[Opening The data section]

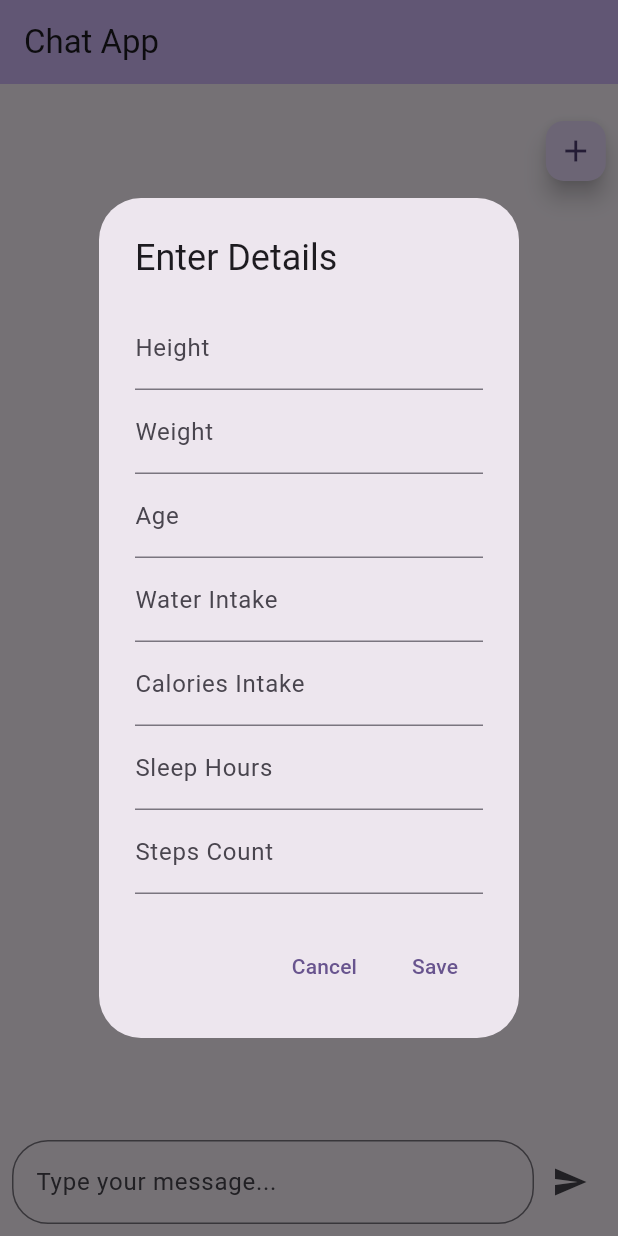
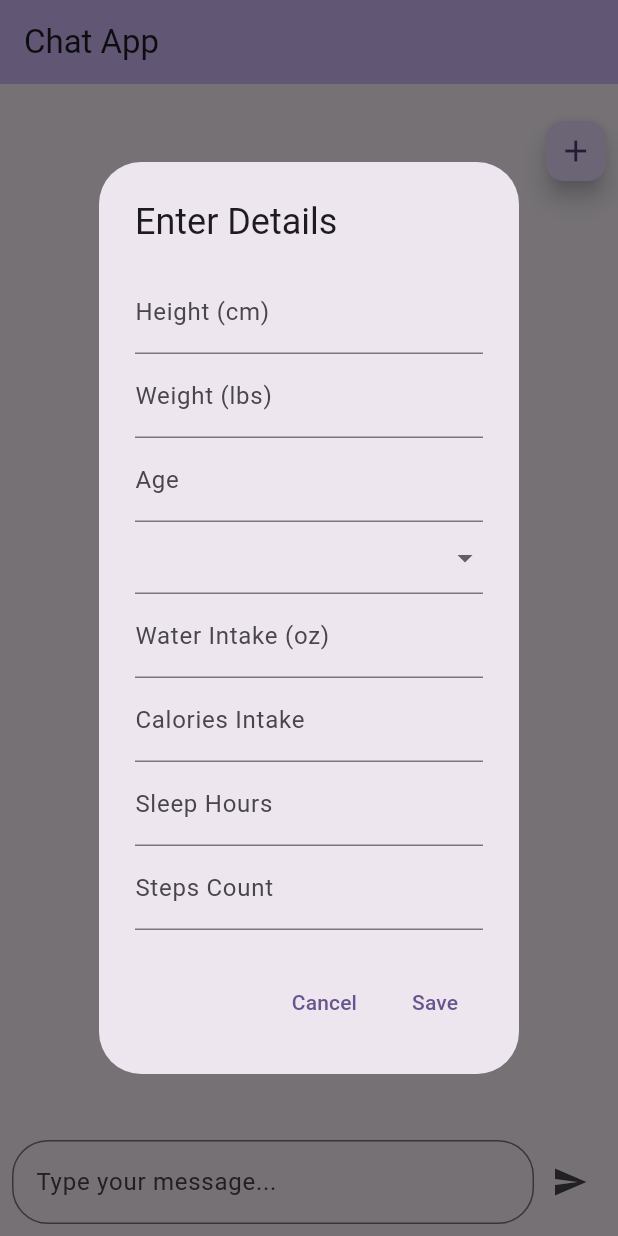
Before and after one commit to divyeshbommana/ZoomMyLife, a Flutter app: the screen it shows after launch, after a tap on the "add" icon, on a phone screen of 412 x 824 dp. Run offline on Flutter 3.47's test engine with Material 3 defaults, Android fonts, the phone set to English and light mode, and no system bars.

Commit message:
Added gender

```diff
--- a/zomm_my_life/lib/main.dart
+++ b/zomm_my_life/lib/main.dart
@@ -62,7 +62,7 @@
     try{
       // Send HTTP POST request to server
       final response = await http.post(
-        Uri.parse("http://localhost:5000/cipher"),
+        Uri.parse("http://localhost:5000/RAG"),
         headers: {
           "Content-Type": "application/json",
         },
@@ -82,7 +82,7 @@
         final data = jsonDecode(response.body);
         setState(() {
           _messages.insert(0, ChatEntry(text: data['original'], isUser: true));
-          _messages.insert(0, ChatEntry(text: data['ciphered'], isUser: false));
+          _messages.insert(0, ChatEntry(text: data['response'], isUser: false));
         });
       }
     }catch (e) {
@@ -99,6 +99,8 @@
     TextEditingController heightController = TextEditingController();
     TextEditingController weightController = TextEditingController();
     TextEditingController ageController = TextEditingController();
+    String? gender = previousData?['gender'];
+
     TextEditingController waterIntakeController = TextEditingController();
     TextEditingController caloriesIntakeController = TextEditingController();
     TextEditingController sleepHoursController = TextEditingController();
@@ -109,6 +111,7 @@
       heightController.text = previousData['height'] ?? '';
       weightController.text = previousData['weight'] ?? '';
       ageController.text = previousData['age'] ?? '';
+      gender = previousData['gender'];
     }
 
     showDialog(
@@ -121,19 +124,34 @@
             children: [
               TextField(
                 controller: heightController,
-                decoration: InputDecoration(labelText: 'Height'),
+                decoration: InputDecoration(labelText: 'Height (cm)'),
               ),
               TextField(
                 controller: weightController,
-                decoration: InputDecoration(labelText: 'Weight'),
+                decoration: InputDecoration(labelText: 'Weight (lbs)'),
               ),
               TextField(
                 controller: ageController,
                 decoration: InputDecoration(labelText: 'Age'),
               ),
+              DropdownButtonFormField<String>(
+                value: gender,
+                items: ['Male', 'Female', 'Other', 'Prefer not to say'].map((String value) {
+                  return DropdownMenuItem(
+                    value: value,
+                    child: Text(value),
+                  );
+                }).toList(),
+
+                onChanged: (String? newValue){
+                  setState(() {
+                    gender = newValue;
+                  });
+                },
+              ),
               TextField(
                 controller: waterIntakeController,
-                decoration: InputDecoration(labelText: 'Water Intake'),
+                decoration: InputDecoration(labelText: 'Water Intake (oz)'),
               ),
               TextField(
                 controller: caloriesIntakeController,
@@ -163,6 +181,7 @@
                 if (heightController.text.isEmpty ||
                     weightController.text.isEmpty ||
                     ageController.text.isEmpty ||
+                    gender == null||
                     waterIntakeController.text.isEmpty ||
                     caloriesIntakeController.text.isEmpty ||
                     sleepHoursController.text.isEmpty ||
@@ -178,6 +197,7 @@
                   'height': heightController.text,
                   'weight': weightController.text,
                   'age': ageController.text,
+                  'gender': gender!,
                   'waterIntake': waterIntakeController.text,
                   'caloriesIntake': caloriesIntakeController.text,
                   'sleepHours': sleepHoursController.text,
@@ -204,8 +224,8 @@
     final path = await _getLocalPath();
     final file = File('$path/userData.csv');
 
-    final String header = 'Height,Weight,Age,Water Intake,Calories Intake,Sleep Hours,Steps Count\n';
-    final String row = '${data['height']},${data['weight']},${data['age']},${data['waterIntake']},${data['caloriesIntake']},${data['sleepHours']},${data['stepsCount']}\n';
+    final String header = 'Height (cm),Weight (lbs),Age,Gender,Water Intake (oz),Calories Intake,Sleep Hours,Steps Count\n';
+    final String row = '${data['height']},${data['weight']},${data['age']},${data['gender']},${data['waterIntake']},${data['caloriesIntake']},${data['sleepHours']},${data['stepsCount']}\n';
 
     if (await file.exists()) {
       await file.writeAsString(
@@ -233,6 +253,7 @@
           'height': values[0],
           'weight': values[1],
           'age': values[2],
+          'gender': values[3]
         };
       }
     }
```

[Closing The data section]
[Opening The data section]

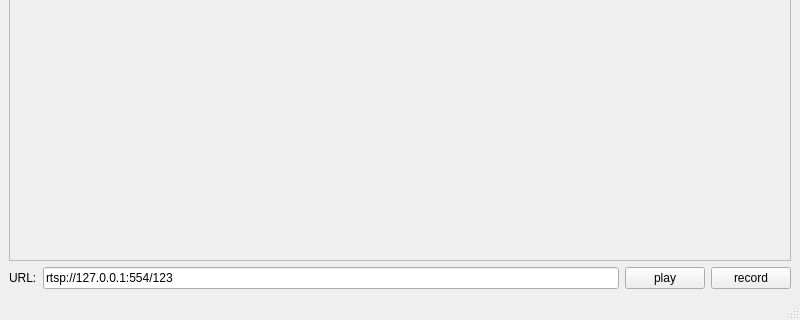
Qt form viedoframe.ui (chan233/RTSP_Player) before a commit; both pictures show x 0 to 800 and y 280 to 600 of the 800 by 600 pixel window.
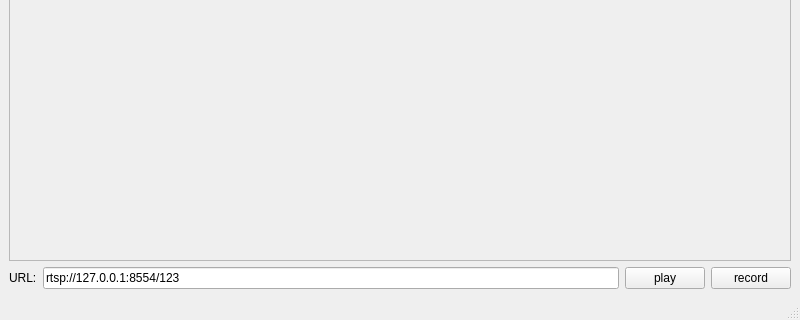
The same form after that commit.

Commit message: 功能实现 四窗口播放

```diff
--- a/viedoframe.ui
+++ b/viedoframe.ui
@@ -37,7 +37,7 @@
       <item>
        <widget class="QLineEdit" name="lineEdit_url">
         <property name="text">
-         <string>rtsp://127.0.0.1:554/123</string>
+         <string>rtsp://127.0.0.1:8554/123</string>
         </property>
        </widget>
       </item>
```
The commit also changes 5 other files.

[Closing The data section]

Aim of the task> Which lines above carry the string "sleepHoursController"? Copy those lines.

Response for this exercise>
     TextEditingController sleepHoursController = TextEditingController();
                     sleepHoursController.text.isEmpty ||
                   'sleepHours': sleepHoursController.text,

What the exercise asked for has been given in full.